Opportunities abounded, or at least I thought they did. Sometime in early September, one girl threw a night-time birthday party with a blanket invitation to the entire freshman class. It was at a park — a park one block away from my house! I eagerly trotted over as dusk settled in. It wasn’t exactly the entire freshman class, but it was quite a crowd. And I knew none of them. The ones I recognized from my classes were already talking to other people. I wandered around aimlessly, had a cup of punch, and went back home, wondering what I thought was supposed to happen, and how come it was so easy for everyone else? I realized it had a lot to do with middle school. Most of the freshman class already had pre-existing relationships with people they went to middle school with (a situation that will come up again later.) That made me feel better. I decided at the next high school social event, I needed a wingman that I knew from middle school, a Goose to my Maverick, a Wedge to my Luke. Nick was already skyrocketing to the top of the social strata and had no time to help out. That left my other Robbins friend, Dusty.
The first dance of the year was coming up – the “Beanie Ball,” hosted by the sophomores to welcome incoming freshmen. I convinced Dusty to make the trip up to Yuba City and go in with me, Butch & Sundance-style, guns blazing.
The one potential stumbling block to my cunning plan was that neither one of us could dance. Or at least we couldn’t “fast dance,” so our all-out assault consisted of standing stock-still, drinking cup after cup of Pepsi, and going to the bathroom every fifteen minutes. We watched as our classmates did the Cabbage Patch and the Roger Rabbit all around us while “Bust A Move” by Young MC or “She Drives Me Crazy” by Fine Young Cannibals boomed from the speakers.
What we were doing was working up the nerve to ask a girl we sort of knew, or didn’t know at all, to let us put our arms clumsily around them and sway-and-rotate to a slow number. That was a dance move we could handle. But finding a partner was nerve-wracking. “Right Here Waiting” by Richard Marx came and went. “Lost In Your Eyes” by Debbie Gibson came and went.
Then something like “Chances” by Roxette would pop up and no one would know if it was supposed to be fast dance or slow dance song. We were running out time. Finally I spotted a pair of girls I recognized from a class, and had briefly exchanged a few words with. They were even guardedly friendly, unlike mean ol’ Joker-pants. Good enough. Dusty and I locked our s-foils into attack position and moved in.
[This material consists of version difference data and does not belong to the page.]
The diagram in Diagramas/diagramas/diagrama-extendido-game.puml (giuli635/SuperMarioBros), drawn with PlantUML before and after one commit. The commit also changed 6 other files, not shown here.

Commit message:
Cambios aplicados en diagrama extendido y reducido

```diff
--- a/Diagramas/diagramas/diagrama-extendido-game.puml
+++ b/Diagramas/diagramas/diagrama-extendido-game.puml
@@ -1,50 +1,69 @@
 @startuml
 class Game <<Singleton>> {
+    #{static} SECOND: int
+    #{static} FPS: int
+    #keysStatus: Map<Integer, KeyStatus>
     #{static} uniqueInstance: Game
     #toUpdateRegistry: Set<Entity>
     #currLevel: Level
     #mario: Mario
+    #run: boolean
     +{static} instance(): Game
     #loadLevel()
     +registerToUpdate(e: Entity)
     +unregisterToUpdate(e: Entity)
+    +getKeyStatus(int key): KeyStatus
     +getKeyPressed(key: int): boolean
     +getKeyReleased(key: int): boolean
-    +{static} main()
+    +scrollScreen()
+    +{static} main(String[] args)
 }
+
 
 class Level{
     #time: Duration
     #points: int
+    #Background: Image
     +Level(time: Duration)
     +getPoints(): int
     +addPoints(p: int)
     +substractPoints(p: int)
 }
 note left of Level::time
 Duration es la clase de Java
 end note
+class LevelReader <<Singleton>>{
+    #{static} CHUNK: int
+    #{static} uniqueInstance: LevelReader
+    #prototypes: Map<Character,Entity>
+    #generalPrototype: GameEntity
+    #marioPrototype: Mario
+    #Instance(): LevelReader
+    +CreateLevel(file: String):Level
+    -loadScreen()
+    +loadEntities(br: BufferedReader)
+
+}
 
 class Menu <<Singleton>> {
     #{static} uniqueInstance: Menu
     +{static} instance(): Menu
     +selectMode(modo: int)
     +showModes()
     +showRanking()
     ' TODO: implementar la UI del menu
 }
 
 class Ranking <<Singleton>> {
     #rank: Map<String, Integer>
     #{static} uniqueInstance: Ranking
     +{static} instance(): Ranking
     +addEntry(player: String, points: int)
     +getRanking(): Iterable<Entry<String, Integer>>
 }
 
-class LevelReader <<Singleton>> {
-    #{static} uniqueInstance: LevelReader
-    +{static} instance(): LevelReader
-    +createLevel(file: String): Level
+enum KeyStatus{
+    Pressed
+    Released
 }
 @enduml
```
Yelling to make ourselves heard over the likes of “Rhythm Nation” and “Once Bitten, Twice Shy,” we made inane conversation with Brenda and Nikki for just long enough to get to the crucial awkward pause — where we had to ask them to dance, or move on, defeated. I turned off my targeting computer, used the Force, and pulled the trigger…successfully. We got our slow dance. It was “Eternal Flame” by The Bangles.
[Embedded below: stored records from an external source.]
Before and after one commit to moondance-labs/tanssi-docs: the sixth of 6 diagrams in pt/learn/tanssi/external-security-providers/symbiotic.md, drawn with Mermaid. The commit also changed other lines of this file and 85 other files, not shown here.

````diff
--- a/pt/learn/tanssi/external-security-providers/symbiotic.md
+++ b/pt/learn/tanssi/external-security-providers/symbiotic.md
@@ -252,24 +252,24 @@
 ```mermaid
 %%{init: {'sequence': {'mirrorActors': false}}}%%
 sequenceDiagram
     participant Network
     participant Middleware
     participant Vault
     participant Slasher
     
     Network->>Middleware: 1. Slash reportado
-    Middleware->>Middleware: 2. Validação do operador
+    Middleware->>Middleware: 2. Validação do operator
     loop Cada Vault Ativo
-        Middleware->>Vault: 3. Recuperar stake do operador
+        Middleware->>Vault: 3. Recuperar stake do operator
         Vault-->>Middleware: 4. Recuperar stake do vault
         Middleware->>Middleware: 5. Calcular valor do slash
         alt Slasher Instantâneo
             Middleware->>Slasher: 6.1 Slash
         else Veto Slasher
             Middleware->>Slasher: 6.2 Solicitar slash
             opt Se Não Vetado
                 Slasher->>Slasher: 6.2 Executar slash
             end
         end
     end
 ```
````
I spent the weekend swooning over Brenda. (Not her real name, BTW. I used her real name once in a blog a couple of years ago, never in a million years thinking she would ever actually read it, but somehow she did and let me know that the real-life, grown-up woman she became was more than a little embarrassed by the whole deal. Fair enough.) She was on the tall side, with shoulder-length dark hair and dark eyes. She admitted she wanted to be a model, and she just maybe could have pulled it off.
Hurricane Hugo hit a few days after the Beanie Ball, doing to the Carolina coast what Brenda was doing to my psyche.
I literally cannot remember ever having any further interaction with poor Dusty at any time after that. He had served his purpose.
With thoughts of Brenda spinning in my head, I made another attempt to climb the high school social ladder, with predictable results… Continue reading